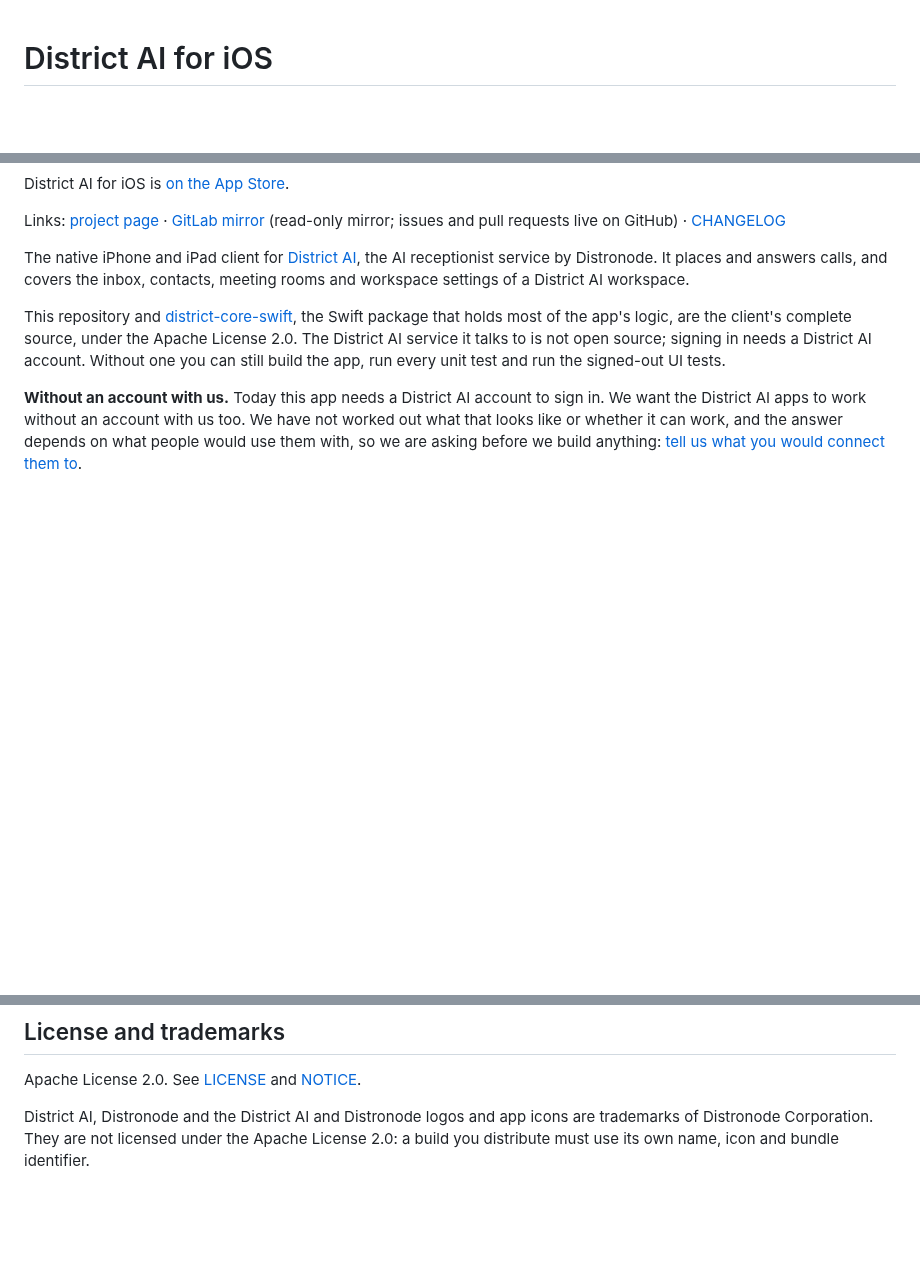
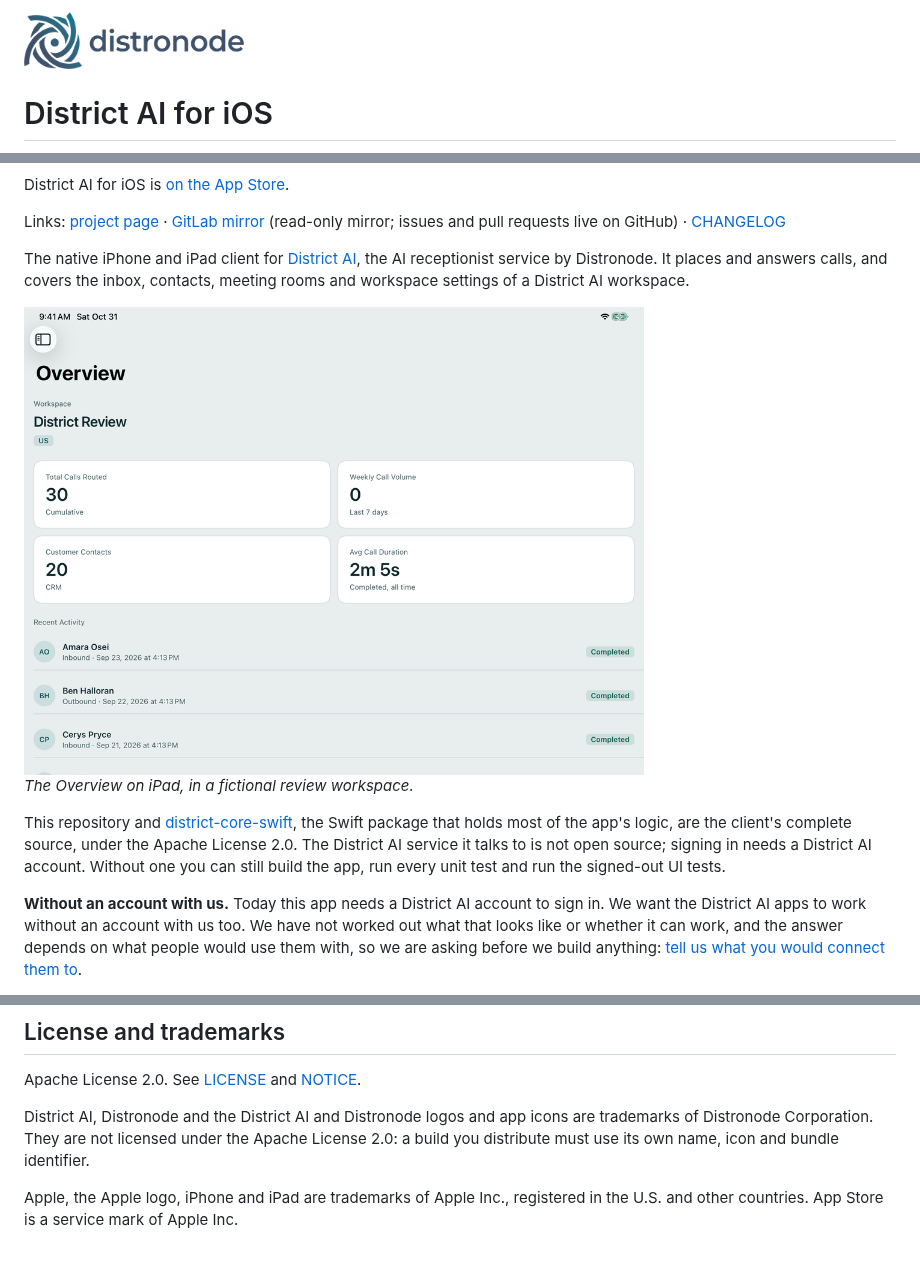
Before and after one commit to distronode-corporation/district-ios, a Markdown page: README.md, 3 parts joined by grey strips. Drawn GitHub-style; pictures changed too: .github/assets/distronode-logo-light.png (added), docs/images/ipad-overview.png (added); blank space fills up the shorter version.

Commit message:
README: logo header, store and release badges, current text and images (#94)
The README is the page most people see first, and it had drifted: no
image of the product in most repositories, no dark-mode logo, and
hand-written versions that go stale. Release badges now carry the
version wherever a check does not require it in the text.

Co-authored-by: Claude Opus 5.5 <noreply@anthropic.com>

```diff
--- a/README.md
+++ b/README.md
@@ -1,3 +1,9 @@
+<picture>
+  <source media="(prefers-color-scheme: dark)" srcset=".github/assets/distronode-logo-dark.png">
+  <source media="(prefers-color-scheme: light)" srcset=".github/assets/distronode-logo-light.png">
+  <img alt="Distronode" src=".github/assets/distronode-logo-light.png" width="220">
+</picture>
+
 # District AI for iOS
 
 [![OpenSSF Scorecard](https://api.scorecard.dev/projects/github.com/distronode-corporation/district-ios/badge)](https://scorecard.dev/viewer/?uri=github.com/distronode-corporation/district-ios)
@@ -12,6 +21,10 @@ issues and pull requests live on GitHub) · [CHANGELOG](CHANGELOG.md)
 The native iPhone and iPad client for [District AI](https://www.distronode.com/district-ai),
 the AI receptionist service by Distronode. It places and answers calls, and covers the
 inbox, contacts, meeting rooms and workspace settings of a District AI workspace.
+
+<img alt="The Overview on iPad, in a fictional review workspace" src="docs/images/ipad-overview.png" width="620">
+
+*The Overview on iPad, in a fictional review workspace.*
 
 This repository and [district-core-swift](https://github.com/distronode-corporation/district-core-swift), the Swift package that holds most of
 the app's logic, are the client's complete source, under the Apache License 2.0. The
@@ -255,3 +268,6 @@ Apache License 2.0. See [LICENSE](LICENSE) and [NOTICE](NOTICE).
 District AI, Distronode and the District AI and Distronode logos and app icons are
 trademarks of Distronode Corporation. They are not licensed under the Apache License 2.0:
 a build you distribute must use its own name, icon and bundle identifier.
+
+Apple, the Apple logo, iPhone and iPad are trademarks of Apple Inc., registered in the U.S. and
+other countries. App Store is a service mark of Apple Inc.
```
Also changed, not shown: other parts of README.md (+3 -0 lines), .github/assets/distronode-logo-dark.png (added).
• • • • • • •
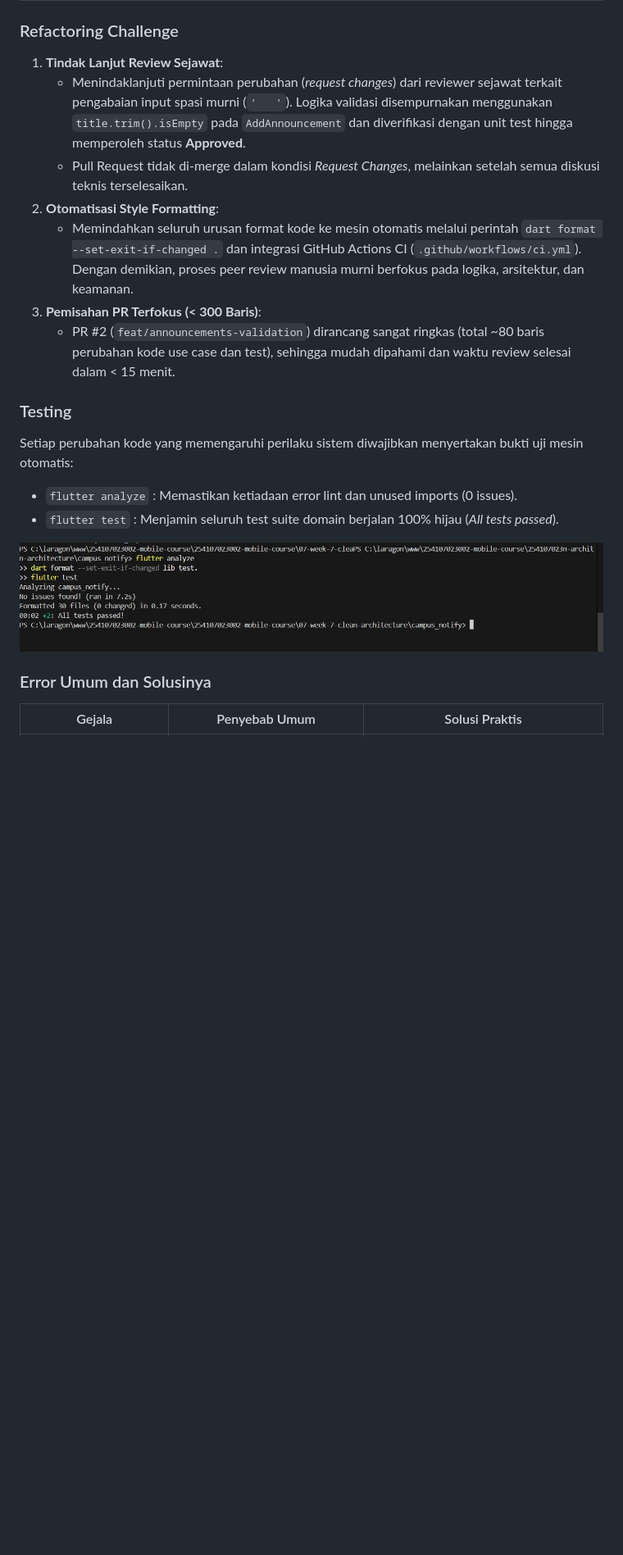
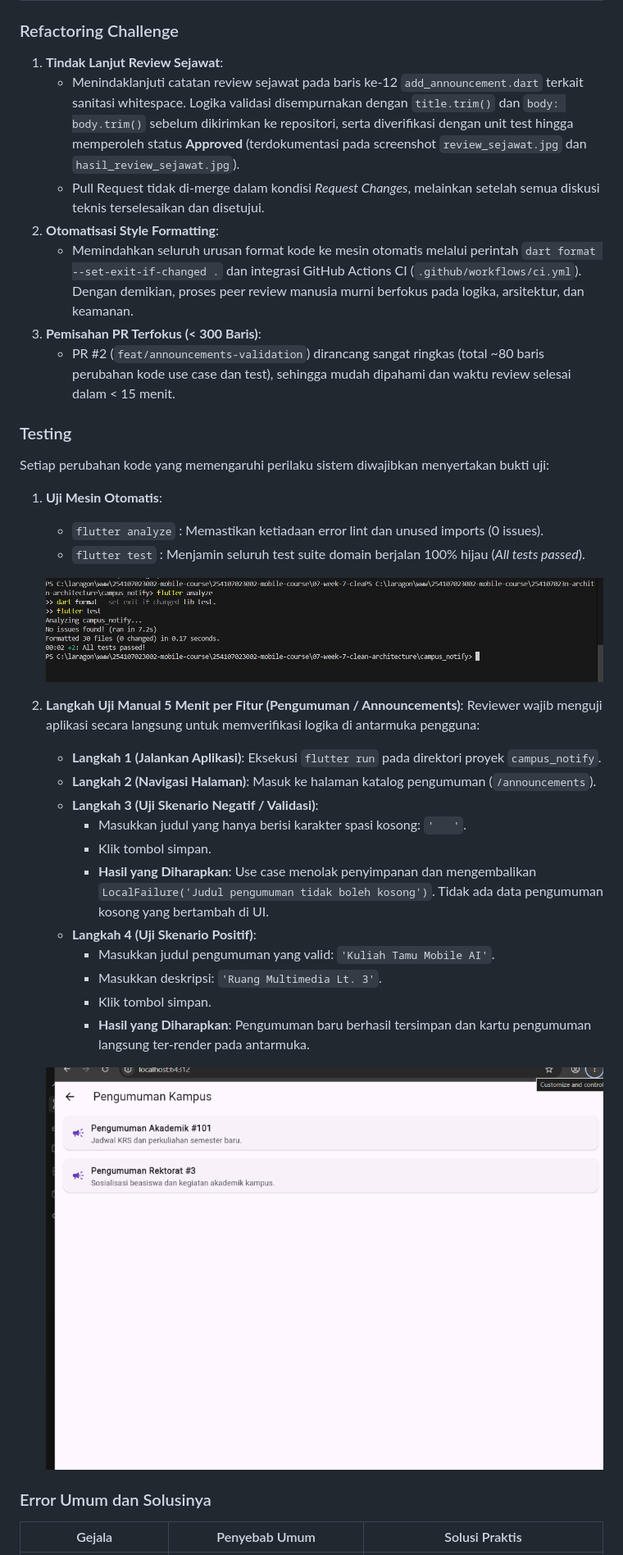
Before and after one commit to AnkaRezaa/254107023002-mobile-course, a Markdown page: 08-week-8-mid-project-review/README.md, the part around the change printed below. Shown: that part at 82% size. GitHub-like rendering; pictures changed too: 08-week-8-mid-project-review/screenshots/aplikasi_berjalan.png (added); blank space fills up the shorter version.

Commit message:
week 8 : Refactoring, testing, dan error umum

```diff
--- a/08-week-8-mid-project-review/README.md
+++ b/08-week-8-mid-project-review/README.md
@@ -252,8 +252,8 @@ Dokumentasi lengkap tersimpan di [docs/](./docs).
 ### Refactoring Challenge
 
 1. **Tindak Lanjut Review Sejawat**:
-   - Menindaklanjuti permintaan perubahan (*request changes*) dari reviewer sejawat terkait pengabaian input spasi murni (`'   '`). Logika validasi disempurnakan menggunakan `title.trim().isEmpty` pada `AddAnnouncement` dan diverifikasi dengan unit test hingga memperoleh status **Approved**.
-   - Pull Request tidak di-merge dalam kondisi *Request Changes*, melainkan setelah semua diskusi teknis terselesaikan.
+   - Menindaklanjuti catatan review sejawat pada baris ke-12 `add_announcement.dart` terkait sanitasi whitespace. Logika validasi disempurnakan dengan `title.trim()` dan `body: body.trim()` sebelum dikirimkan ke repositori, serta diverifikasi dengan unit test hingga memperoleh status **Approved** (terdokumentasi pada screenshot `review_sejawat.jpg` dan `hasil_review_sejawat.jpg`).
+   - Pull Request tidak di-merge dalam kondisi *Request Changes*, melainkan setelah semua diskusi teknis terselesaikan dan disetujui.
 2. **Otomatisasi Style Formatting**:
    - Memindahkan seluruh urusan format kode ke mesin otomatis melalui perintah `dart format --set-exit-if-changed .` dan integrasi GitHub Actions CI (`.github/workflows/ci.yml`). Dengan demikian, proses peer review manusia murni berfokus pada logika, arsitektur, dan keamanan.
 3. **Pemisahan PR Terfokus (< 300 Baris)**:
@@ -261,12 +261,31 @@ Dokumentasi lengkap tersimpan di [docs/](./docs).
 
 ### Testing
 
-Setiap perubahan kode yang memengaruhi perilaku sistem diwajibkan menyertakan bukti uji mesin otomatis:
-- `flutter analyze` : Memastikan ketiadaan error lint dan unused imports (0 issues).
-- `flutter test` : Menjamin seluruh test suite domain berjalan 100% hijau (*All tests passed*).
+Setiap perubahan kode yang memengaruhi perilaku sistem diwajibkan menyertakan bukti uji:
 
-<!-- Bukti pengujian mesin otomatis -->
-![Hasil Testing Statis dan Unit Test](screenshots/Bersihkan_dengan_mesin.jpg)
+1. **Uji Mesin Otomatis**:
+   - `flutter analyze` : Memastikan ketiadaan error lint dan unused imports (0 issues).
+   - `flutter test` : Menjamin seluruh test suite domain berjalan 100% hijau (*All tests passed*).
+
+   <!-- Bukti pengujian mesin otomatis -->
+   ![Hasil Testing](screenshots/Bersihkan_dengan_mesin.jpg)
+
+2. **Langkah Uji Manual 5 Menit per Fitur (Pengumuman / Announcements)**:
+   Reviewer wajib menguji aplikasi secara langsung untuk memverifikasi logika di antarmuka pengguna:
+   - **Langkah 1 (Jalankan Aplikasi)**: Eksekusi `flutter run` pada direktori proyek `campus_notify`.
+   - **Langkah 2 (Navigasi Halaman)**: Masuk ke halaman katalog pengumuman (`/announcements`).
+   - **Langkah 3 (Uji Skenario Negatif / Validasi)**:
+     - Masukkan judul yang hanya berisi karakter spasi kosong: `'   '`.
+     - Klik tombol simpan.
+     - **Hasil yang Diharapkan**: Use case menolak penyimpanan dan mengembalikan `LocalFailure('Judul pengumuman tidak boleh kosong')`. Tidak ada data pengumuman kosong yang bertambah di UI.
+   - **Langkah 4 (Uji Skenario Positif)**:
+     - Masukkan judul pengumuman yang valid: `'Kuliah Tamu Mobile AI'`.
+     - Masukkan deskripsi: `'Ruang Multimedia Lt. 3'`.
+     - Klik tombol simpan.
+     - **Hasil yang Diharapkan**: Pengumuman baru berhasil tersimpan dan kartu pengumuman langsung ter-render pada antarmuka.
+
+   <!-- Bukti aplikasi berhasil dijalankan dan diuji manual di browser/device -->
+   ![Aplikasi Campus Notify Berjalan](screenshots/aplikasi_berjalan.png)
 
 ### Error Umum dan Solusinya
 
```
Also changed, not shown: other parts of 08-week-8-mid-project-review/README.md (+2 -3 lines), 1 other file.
• • • • • • •
## EXERCISE REQUIREMENTS:
On how many lines of the data does the word "Masukkan" appear? Reply with the number alone.

## YOUR SOLUTION:
3